● **What is expected**: Every line that contains "year" must be located and copied from the data.

● **Listed records**:
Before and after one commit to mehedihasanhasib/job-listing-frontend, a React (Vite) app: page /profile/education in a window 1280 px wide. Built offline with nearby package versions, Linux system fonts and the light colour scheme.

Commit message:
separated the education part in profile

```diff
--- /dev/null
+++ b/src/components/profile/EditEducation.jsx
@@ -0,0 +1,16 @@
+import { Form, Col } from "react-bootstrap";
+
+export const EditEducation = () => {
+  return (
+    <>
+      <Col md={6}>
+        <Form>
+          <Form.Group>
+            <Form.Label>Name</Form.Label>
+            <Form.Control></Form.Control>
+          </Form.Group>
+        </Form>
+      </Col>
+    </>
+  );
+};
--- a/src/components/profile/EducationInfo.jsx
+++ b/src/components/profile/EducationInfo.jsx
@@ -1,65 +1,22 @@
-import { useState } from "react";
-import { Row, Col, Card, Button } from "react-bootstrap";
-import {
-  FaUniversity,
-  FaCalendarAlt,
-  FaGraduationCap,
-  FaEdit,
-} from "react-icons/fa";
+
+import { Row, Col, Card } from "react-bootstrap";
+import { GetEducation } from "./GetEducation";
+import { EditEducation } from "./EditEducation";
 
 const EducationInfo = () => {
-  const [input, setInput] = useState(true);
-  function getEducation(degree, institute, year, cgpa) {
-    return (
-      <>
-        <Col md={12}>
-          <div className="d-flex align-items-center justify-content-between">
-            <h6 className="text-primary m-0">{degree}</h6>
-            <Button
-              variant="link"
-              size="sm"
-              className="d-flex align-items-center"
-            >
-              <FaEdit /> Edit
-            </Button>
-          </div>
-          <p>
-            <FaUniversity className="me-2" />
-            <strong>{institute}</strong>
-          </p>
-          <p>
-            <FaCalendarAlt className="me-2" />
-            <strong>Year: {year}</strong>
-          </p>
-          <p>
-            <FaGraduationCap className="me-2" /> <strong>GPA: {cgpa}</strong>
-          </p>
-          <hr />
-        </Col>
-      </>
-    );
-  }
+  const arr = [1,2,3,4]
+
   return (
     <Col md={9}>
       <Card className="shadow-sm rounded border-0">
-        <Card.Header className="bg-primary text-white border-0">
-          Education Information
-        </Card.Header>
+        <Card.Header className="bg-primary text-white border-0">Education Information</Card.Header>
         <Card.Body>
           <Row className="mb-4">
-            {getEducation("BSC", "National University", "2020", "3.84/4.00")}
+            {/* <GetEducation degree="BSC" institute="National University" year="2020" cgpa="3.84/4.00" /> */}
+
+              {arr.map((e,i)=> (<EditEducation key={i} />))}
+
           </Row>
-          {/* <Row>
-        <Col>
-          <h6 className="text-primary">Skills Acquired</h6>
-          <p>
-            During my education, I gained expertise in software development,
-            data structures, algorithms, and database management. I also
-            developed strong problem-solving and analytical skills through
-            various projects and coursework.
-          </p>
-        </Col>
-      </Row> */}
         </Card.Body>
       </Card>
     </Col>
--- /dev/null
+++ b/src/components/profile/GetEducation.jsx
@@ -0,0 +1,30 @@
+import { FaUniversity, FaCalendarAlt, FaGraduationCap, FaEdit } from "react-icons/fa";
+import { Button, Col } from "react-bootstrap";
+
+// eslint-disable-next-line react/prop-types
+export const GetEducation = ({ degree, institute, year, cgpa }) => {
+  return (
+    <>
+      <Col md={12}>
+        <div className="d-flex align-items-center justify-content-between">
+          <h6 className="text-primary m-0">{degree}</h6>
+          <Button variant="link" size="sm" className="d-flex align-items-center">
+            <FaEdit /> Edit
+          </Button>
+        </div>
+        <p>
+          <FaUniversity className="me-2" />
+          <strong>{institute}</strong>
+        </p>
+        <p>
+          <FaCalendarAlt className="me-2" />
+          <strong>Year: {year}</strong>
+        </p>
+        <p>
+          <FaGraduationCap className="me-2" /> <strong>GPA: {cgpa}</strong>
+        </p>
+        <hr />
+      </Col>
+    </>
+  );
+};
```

● **Exercise answer**:
-  function getEducation(degree, institute, year, cgpa) {
-            <strong>Year: {year}</strong>
+            {/* <GetEducation degree="BSC" institute="National University" year="2020" cgpa="3.84/4.00" /> */}
+export const GetEducation = ({ degree, institute, year, cgpa }) => {
+          <strong>Year: {year}</strong>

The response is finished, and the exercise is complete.